===== Supplied data

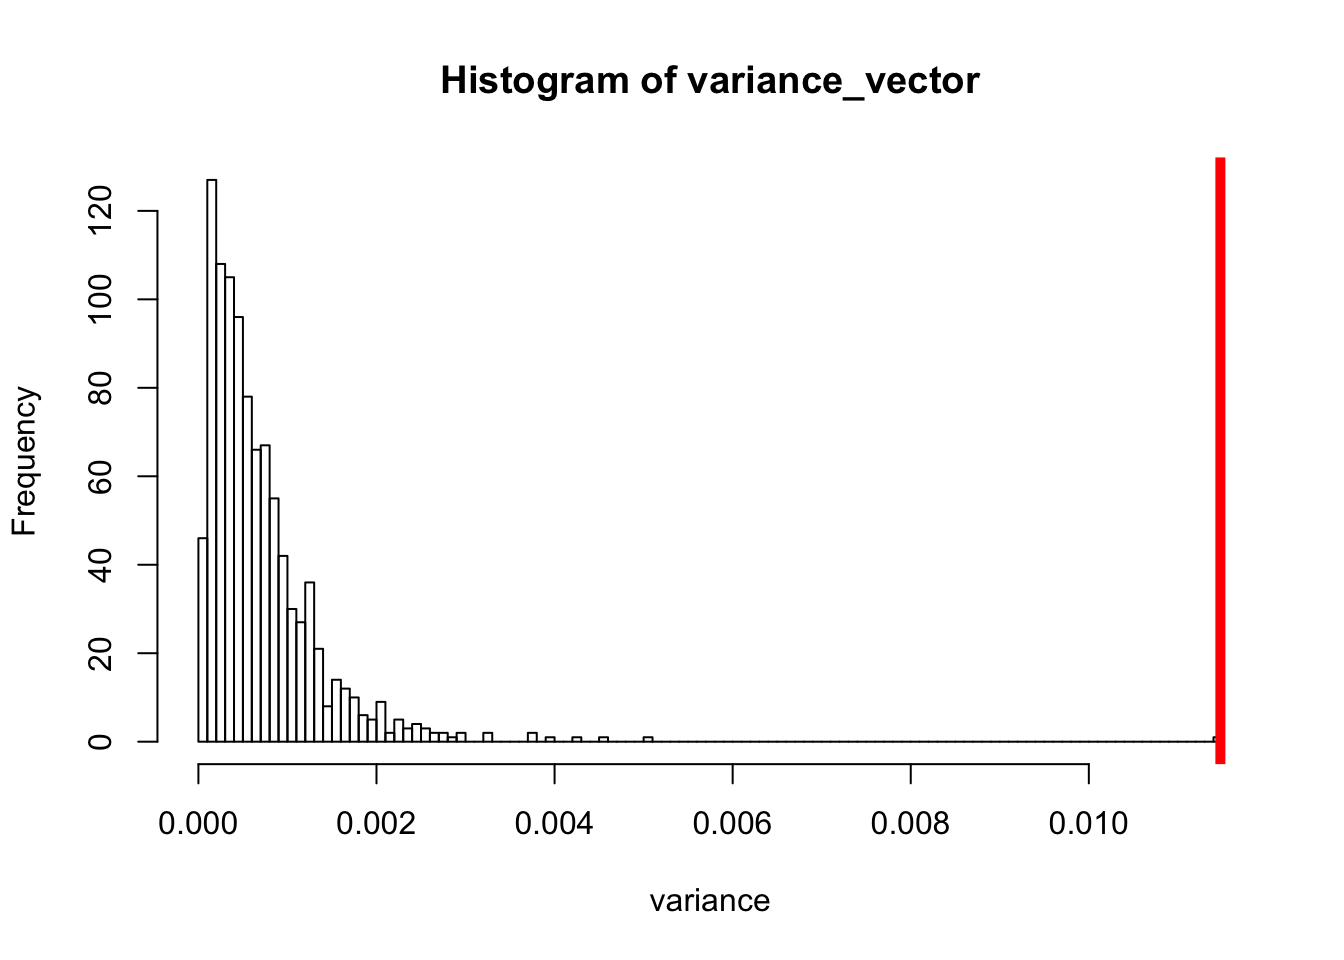
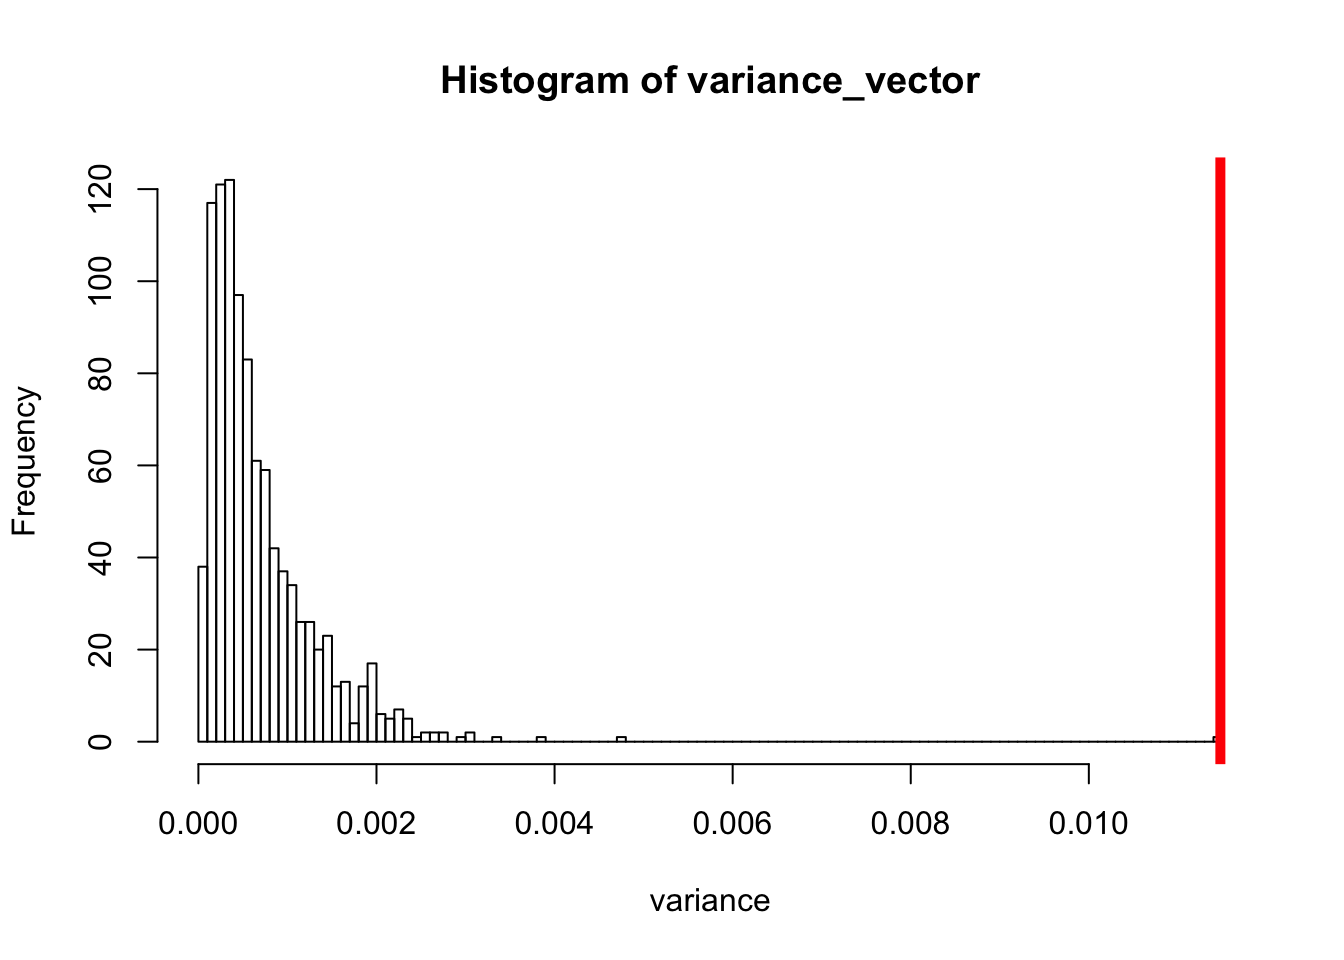
add bioinformatics batch

diff --git a/docs/articles/Intermediate.html b/docs/articles/Intermediate.html
@@ -99,7 +99,7 @@
     <div class="page-header toc-ignore">
       <h1>Intermediate Phylotranscriptomics Analyses</h1>
             
-            <h4 class="date">2020-03-18</h4>
+            <h4 class="date">2020-04-09</h4>
       
       <small class="dont-index">Source: <a href="https://github.com/HajkD/myTAI/blob/master/vignettes/Intermediate.Rmd"><code>vignettes/Intermediate.Rmd</code></a></small>
       <div class="hidden name"><code>Intermediate.Rmd</code></div>
@@ -156,7 +156,7 @@
 <pre><code>#&gt; Plot signature: ' TAI ' and test statistic: ' FlatLineTest ' running  1000  permutations.</code></pre>
 <p><img src="Intermediate_files/figure-html/unnamed-chunk-4-1.png" width="672"></p>
 <pre><code>#&gt;   Zygote Quadrant Globular    Heart  Torpedo     Bent   Mature 
-#&gt; 3.471930 3.520489 3.490690 3.481371 3.464277 3.497790 3.491835</code></pre>
+#&gt; 3.526302 3.551521 3.571757 3.569260 3.586041 3.561174 3.506891</code></pre>
 <pre><code>  Zygote Quadrant Globular    Heart  Torpedo     Bent   Mature 
 3.543700 3.573999 3.554707 3.543376 3.582905 3.562813 3.523409 </code></pre>
 <p>Visualization:</p>
@@ -167,17 +167,17 @@
 <p>Now we investigate the variance of the two observed patterns.</p>
 <pre><code>#&gt; [1] 0.01147725</code></pre>
 <pre><code>[1] 0.01147725</code></pre>
-<pre><code>#&gt; [1] 0.0003395862</code></pre>
+<pre><code>#&gt; [1] 0.0007691838</code></pre>
 <pre><code>[1] 0.0004102549</code></pre>
 <p>We observe that the variance of the randomly assigned TAI profile is much smaller than the variance of the correctly assigned TAI profile. Here we use the variance to quantify the <em>flatness</em> of a given TAI profile. In theory the variance of a perfect flat line would be zero. So any TAI profile that is close to zero would resemble a flat line. But how exactly are the variances of randomly assigned TAI profiles distributed? For this purpose the <code><a href="../reference/bootMatrix.html">bootMatrix()</a></code> function was implemented.</p>
 <p>The <code><a href="../reference/bootMatrix.html">bootMatrix()</a></code> takes an PhyloExpressionSet or DivergenceExpressionSet as input and computes N <code>TAI</code> or <code>TDI</code> profiles based on randomly assigned Phylostrata or Divergence-Strata.</p>
 <pre><code>#&gt;     Zygote Quadrant Globular    Heart  Torpedo     Bent   Mature
-#&gt; 1 3.540935 3.541815 3.494289 3.495357 3.480051 3.487155 3.593288
-#&gt; 2 3.502760 3.475847 3.475228 3.508719 3.523737 3.501697 3.486334
-#&gt; 3 3.504706 3.514717 3.534779 3.530594 3.506273 3.450425 3.453790
-#&gt; 4 3.488744 3.487787 3.516212 3.531963 3.534512 3.548496 3.598937
-#&gt; 5 3.549404 3.549214 3.531026 3.542789 3.578889 3.573318 3.495525
-#&gt; 6 3.473233 3.463708 3.485008 3.463751 3.480082 3.492535 3.525989</code></pre>
+#&gt; 1 3.600911 3.594092 3.615442 3.621655 3.626994 3.637078 3.523760
+#&gt; 2 3.616794 3.597858 3.591391 3.599011 3.596153 3.611294 3.559777
+#&gt; 3 3.495671 3.492883 3.538363 3.533641 3.530575 3.515637 3.558982
+#&gt; 4 3.498062 3.461715 3.544618 3.546660 3.541741 3.550513 3.527061
+#&gt; 5 3.536697 3.554042 3.561644 3.560337 3.554126 3.565469 3.567912
+#&gt; 6 3.538237 3.534226 3.527155 3.537480 3.537857 3.513950 3.457902</code></pre>
 <pre><code>    Zygote Quadrant Globular    Heart  Torpedo     Bent   Mature
 1 3.578000 3.577732 3.552230 3.556756 3.555627 3.553580 3.510978
 2 3.590339 3.564544 3.589012 3.598754 3.583721 3.597553 3.633530
@@ -215,12 +215,12 @@
 <p><img src="Intermediate_files/figure-html/unnamed-chunk-12-1.png" width="672"></p>
 <pre><code>#&gt; summary statistics
 #&gt; ------
-#&gt; min:  1.307159e-05   max:  0.005067585 
-#&gt; median:  0.000525259 
-#&gt; mean:  0.0006882615 
-#&gt; estimated sd:  0.0006078582 
-#&gt; estimated skewness:  2.281592 
-#&gt; estimated kurtosis:  11.34117</code></pre>
+#&gt; min:  1.812643e-05   max:  0.004799988 
+#&gt; median:  0.0005047622 
+#&gt; mean:  0.0006887429 
+#&gt; estimated sd:  0.0005782716 
+#&gt; estimated skewness:  1.806856 
+#&gt; estimated kurtosis:  7.892989</code></pre>
 <p>Based on the observation that a gamma distribution is a suitable fit for <code>variance_vector</code>, we can now estimate the parameters of the gamma distribution that fits the data.</p>
 <div class="sourceCode" id="cb20"><pre class="sourceCode r"><code class="sourceCode r"><a class="sourceLine" id="cb20-1" data-line-number="1"><span class="co"># estimate the parameters: shape and rate using 'moment matching estimation'</span></a>
 <a class="sourceLine" id="cb20-2" data-line-number="2">gamma_MME &lt;-<span class="st"> </span>fitdistrplus<span class="op">::</span><span class="kw"><a href="https://rdrr.io/pkg/fitdistrplus/man/fitdist.html">fitdist</a></span>(variance_vector,<span class="dt">distr =</span> <span class="st">"gamma"</span>, <span class="dt">method =</span> <span class="st">"mme"</span>)</a>
@@ -250,7 +250,7 @@
 <p>Using the gamma distribution with estimated parameters the corresponding p-value of <code>var_real</code> can be computed.</p>
 <div class="sourceCode" id="cb21"><pre class="sourceCode r"><code class="sourceCode r"><a class="sourceLine" id="cb21-1" data-line-number="1"><span class="co"># p-value of var_real</span></a>
 <a class="sourceLine" id="cb21-2" data-line-number="2"><span class="kw"><a href="https://rdrr.io/r/stats/GammaDist.html">pgamma</a></span>(var_real, <span class="dt">shape =</span> shape,<span class="dt">rate =</span> rate, <span class="dt">lower.tail =</span> <span class="ot">FALSE</span>)</a></code></pre></div>
-<pre><code>#&gt; [1] 1.361756e-09</code></pre>
+<pre><code>#&gt; [1] 2.292628e-10</code></pre>
 <p>Hence, the variance of the correct TAI profile significantly deviates from random TAI profiles and this allows us to assume that the underlying TAI profile captures a real evolutionary signal.</p>
 </div>
 <div id="using-the-flatlinetest-function" class="section level3">

diff --git a/docs/articles/Taxonomy.html b/docs/articles/Taxonomy.html
@@ -99,7 +99,7 @@
     <div class="page-header toc-ignore">
       <h1>Retrieving Taxonomic Information</h1>
             
-            <h4 class="date">2020-03-18</h4>
+            <h4 class="date">2020-04-09</h4>
       
       <small class="dont-index">Source: <a href="https://github.com/HajkD/myTAI/blob/master/vignettes/Taxonomy.Rmd"><code>vignettes/Taxonomy.Rmd</code></a></small>
       <div class="hidden name"><code>Taxonomy.Rmd</code></div>
@@ -117,8 +117,7 @@
 <a class="sourceLine" id="cb1-4" data-line-number="4"><span class="co"># After generating your key set it as ENTREZ_KEY in .Renviron.</span></a>
 <a class="sourceLine" id="cb1-5" data-line-number="5"><span class="co"># ENTREZ_KEY='youractualkeynotthisstring'</span></a>
 <a class="sourceLine" id="cb1-6" data-line-number="6"><span class="co"># For that, use usethis::edit_r_environ()</span></a>
-<a class="sourceLine" id="cb1-7" data-line-number="7">usethis<span class="op">::</span><span class="kw"><a href="https://usethis.r-lib.org/reference/edit.html">edit_r_environ</a></span>()</a>
-<a class="sourceLine" id="cb1-8" data-line-number="8"></a></code></pre></div>
+<a class="sourceLine" id="cb1-7" data-line-number="7">usethis<span class="op">::</span><span class="kw"><a href="https://usethis.r-lib.org/reference/edit.html">edit_r_environ</a></span>()</a></code></pre></div>
 <div id="taxonomic-information-retrieval" class="section level2">
 <h2 class="hasAnchor">
 <a href="#taxonomic-information-retrieval" class="anchor"></a>Taxonomic Information Retrieval</h2>

diff --git a/docs/index.html b/docs/index.html
@@ -480,6 +480,7 @@
 <li><a href="https://travis-ci.org/HajkD/myTAI"><img src="https://travis-ci.org/HajkD/myTAI.svg?branch=master" alt="Travis-CI Build Status"></a></li>
 <li><a href="https://github.com/metacran/cranlogs.app"><img src="http://cranlogs.r-pkg.org/badges/myTAI" alt="rstudio mirror downloads"></a></li>
 <li><a href="https://github.com/metacran/cranlogs.app"><img src="http://cranlogs.r-pkg.org/badges/grand-total/myTAI" alt="rstudio mirror downloads"></a></li>
+<li><a href="https://academic.oup.com/bioinformatics/article/34/9/1589/4772684"><img src="https://img.shields.io/badge/Published%20in-Bioinformatics-126888.svg" alt="Paper link"></a></li>
 </ul>
 </div>
 </div>

diff --git a/docs/articles/Introduction.html b/docs/articles/Introduction.html
@@ -99,7 +99,7 @@
     <div class="page-header toc-ignore">
       <h1>Introduction to the myTAI Package</h1>
             
-            <h4 class="date">2020-03-18</h4>
+            <h4 class="date">2020-04-09</h4>
       
       <small class="dont-index">Source: <a href="https://github.com/HajkD/myTAI/blob/master/vignettes/Introduction.Rmd"><code>vignettes/Introduction.Rmd</code></a></small>
       <div class="hidden name"><code>Introduction.Rmd</code></div>

diff --git a/docs/articles/Advanced.html b/docs/articles/Advanced.html
@@ -99,7 +99,7 @@
     <div class="page-header toc-ignore">
       <h1>Advanced Phylotranscriptomics Analyses</h1>
             
-            <h4 class="date">2020-03-18</h4>
+            <h4 class="date">2020-04-09</h4>
       
       <small class="dont-index">Source: <a href="https://github.com/HajkD/myTAI/blob/master/vignettes/Advanced.Rmd"><code>vignettes/Advanced.Rmd</code></a></small>
       <div class="hidden name"><code>Advanced.Rmd</code></div>

diff --git a/docs/articles/Enrichment.html b/docs/articles/Enrichment.html
@@ -99,7 +99,7 @@
     <div class="page-header toc-ignore">
       <h1>Enrichment Analyses</h1>
             
-            <h4 class="date">2020-03-18</h4>
+            <h4 class="date">2020-04-09</h4>
       
       <small class="dont-index">Source: <a href="https://github.com/HajkD/myTAI/blob/master/vignettes/Enrichment.Rmd"><code>vignettes/Enrichment.Rmd</code></a></small>
       <div class="hidden name"><code>Enrichment.Rmd</code></div>

diff --git a/docs/articles/Expression.html b/docs/articles/Expression.html
@@ -100,7 +100,7 @@
       <h1>Gene Expression Analysis with <code>myTAI</code>
 </h1>
             
-            <h4 class="date">2020-03-18</h4>
+            <h4 class="date">2020-04-09</h4>
       
       <small class="dont-index">Source: <a href="https://github.com/HajkD/myTAI/blob/master/vignettes/Expression.Rmd"><code>vignettes/Expression.Rmd</code></a></small>
       <div class="hidden name"><code>Expression.Rmd</code></div>

diff --git a/README.md b/README.md
@@ -3,7 +3,7 @@
 [![Travis-CI Build Status](https://travis-ci.org/HajkD/myTAI.svg?branch=master)](https://travis-ci.org/HajkD/myTAI)
 [![rstudio mirror downloads](http://cranlogs.r-pkg.org/badges/myTAI)](https://github.com/metacran/cranlogs.app)
 [![rstudio mirror downloads](http://cranlogs.r-pkg.org/badges/grand-total/myTAI)](https://github.com/metacran/cranlogs.app)
- 
+[![Paper link](https://img.shields.io/badge/Published%20in-Bioinformatics-126888.svg)](https://academic.oup.com/bioinformatics/article/34/9/1589/4772684)  
 
 
 # Evolutionary Transcriptomics with R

==========

Find the string "metacran" in the entries above. Copy each line where it occurs.

▸ **Task output**
 <li><a href="https://github.com/metacran/cranlogs.app"><img src="http://cranlogs.r-pkg.org/badges/myTAI" alt="rstudio mirror downloads"></a></li>
 <li><a href="https://github.com/metacran/cranlogs.app"><img src="http://cranlogs.r-pkg.org/badges/grand-total/myTAI" alt="rstudio mirror downloads"></a></li>
 [![rstudio mirror downloads](http://cranlogs.r-pkg.org/badges/myTAI)](https://github.com/metacran/cranlogs.app)
 [![rstudio mirror downloads](http://cranlogs.r-pkg.org/badges/grand-total/myTAI)](https://github.com/metacran/cranlogs.app)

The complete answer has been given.